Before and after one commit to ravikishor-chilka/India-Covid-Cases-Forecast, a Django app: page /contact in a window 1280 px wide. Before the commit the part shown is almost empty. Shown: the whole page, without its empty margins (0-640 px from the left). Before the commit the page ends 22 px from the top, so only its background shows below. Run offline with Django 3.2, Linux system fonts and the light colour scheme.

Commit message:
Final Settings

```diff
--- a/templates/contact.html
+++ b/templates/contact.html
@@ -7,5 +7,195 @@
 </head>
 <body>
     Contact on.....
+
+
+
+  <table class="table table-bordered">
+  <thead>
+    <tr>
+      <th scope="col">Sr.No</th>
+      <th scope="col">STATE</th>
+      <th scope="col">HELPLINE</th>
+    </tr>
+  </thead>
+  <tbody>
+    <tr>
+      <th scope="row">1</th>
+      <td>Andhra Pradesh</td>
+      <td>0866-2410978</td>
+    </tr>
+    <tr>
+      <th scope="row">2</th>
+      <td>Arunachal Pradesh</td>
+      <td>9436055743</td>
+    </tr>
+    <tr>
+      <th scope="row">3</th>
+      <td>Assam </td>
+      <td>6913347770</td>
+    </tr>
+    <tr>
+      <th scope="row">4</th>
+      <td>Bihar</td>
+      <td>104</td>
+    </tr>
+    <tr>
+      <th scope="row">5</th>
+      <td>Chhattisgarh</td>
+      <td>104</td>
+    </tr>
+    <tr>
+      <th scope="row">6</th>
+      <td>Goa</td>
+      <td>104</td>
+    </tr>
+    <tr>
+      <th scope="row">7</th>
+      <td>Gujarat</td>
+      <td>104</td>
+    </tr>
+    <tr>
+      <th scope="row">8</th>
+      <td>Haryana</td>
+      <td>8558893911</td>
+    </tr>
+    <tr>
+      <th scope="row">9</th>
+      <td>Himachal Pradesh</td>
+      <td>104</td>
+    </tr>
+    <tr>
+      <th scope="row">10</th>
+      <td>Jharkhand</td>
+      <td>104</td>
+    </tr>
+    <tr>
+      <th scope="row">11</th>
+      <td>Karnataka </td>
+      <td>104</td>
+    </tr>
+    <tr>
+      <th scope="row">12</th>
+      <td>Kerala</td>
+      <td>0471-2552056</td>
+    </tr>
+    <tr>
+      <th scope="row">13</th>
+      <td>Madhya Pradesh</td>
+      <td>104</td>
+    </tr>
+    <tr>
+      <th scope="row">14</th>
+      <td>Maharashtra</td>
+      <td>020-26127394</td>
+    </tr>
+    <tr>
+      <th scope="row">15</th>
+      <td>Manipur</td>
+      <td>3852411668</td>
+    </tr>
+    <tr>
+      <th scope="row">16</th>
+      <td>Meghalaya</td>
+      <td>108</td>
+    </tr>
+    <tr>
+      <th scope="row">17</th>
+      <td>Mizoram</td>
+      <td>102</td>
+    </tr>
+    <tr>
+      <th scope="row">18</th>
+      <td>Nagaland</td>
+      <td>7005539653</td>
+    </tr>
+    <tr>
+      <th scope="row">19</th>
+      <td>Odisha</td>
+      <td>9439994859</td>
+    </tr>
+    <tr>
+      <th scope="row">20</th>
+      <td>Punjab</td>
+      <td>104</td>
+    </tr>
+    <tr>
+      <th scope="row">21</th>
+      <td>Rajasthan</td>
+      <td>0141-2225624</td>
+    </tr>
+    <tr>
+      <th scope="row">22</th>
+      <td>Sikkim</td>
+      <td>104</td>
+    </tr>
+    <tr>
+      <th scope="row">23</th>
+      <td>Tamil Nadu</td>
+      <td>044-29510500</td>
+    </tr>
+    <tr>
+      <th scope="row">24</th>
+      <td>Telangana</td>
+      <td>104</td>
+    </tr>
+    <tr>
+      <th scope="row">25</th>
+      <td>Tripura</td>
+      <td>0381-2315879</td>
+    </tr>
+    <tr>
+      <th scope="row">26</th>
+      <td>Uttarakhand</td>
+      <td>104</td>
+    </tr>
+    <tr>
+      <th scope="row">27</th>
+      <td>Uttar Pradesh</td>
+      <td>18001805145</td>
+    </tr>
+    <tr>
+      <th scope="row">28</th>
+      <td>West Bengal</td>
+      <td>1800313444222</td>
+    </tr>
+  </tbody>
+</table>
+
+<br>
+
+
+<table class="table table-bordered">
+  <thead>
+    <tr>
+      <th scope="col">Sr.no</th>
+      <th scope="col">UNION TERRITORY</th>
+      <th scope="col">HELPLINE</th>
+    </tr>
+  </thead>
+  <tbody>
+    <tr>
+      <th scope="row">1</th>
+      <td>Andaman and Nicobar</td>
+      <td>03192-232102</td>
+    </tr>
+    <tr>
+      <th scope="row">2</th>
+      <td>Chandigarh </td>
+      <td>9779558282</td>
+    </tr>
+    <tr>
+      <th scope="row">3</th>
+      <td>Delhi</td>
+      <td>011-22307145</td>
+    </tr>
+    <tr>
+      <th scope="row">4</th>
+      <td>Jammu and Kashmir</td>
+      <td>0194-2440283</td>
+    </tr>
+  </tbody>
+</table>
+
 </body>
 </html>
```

··········

**EXERCISE DESCRIPTION:**
Repeat all of the entries above exactly.

**RESULT FOR THIS EXERCISE:**
Before and after one commit to ravikishor-chilka/India-Covid-Cases-Forecast, a Django app: page /contact in a window 1280 px wide. Before the commit the part shown is almost empty. Shown: the whole page, without its empty margins (0-640 px from the left). Before the commit the page ends 22 px from the top, so only its background shows below. Run offline with Django 3.2, Linux system fonts and the light colour scheme.

Commit message:
Final Settings

```diff
--- a/templates/contact.html
+++ b/templates/contact.html
@@ -7,5 +7,195 @@
 </head>
 <body>
     Contact on.....
+
+
+
+  <table class="table table-bordered">
+  <thead>
+    <tr>
+      <th scope="col">Sr.No</th>
+      <th scope="col">STATE</th>
+      <th scope="col">HELPLINE</th>
+    </tr>
+  </thead>
+  <tbody>
+    <tr>
+      <th scope="row">1</th>
+      <td>Andhra Pradesh</td>
+      <td>0866-2410978</td>
+    </tr>
+    <tr>
+      <th scope="row">2</th>
+      <td>Arunachal Pradesh</td>
+      <td>9436055743</td>
+    </tr>
+    <tr>
+      <th scope="row">3</th>
+      <td>Assam </td>
+      <td>6913347770</td>
+    </tr>
+    <tr>
+      <th scope="row">4</th>
+      <td>Bihar</td>
+      <td>104</td>
+    </tr>
+    <tr>
+      <th scope="row">5</th>
+      <td>Chhattisgarh</td>
+      <td>104</td>
+    </tr>
+    <tr>
+      <th scope="row">6</th>
+      <td>Goa</td>
+      <td>104</td>
+    </tr>
+    <tr>
+      <th scope="row">7</th>
+      <td>Gujarat</td>
+      <td>104</td>
+    </tr>
+    <tr>
+      <th scope="row">8</th>
+      <td>Haryana</td>
+      <td>8558893911</td>
+    </tr>
+    <tr>
+      <th scope="row">9</th>
+      <td>Himachal Pradesh</td>
+      <td>104</td>
+    </tr>
+    <tr>
+      <th scope="row">10</th>
+      <td>Jharkhand</td>
+      <td>104</td>
+    </tr>
+    <tr>
+      <th scope="row">11</th>
+      <td>Karnataka </td>
+      <td>104</td>
+    </tr>
+    <tr>
+      <th scope="row">12</th>
+      <td>Kerala</td>
+      <td>0471-2552056</td>
+    </tr>
+    <tr>
+      <th scope="row">13</th>
+      <td>Madhya Pradesh</td>
+      <td>104</td>
+    </tr>
+    <tr>
+      <th scope="row">14</th>
+      <td>Maharashtra</td>
+      <td>020-26127394</td>
+    </tr>
+    <tr>
+      <th scope="row">15</th>
+      <td>Manipur</td>
+      <td>3852411668</td>
+    </tr>
+    <tr>
+      <th scope="row">16</th>
+      <td>Meghalaya</td>
+      <td>108</td>
+    </tr>
+    <tr>
+      <th scope="row">17</th>
+      <td>Mizoram</td>
+      <td>102</td>
+    </tr>
+    <tr>
+      <th scope="row">18</th>
+      <td>Nagaland</td>
+      <td>7005539653</td>
+    </tr>
+    <tr>
+      <th scope="row">19</th>
+      <td>Odisha</td>
+      <td>9439994859</td>
+    </tr>
+    <tr>
+      <th scope="row">20</th>
+      <td>Punjab</td>
+      <td>104</td>
+    </tr>
+    <tr>
+      <th scope="row">21</th>
+      <td>Rajasthan</td>
+      <td>0141-2225624</td>
+    </tr>
+    <tr>
+      <th scope="row">22</th>
+      <td>Sikkim</td>
+      <td>104</td>
+    </tr>
+    <tr>
+      <th scope="row">23</th>
+      <td>Tamil Nadu</td>
+      <td>044-29510500</td>
+    </tr>
+    <tr>
+      <th scope="row">24</th>
+      <td>Telangana</td>
+      <td>104</td>
+    </tr>
+    <tr>
+      <th scope="row">25</th>
+      <td>Tripura</td>
+      <td>0381-2315879</td>
+    </tr>
+    <tr>
+      <th scope="row">26</th>
+      <td>Uttarakhand</td>
+      <td>104</td>
+    </tr>
+    <tr>
+      <th scope="row">27</th>
+      <td>Uttar Pradesh</td>
+      <td>18001805145</td>
+    </tr>
+    <tr>
+      <th scope="row">28</th>
+      <td>West Bengal</td>
+      <td>1800313444222</td>
+    </tr>
+  </tbody>
+</table>
+
+<br>
+
+
+<table class="table table-bordered">
+  <thead>
+    <tr>
+      <th scope="col">Sr.no</th>
+      <th scope="col">UNION TERRITORY</th>
+      <th scope="col">HELPLINE</th>
+    </tr>
+  </thead>
+  <tbody>
+    <tr>
+      <th scope="row">1</th>
+      <td>Andaman and Nicobar</td>
+      <td>03192-232102</td>
+    </tr>
+    <tr>
+      <th scope="row">2</th>
+      <td>Chandigarh </td>
+      <td>9779558282</td>
+    </tr>
+    <tr>
+      <th scope="row">3</th>
+      <td>Delhi</td>
+      <td>011-22307145</td>
+    </tr>
+    <tr>
+      <th scope="row">4</th>
+      <td>Jammu and Kashmir</td>
+      <td>0194-2440283</td>
+    </tr>
+  </tbody>
+</table>
+
 </body>
 </html>
```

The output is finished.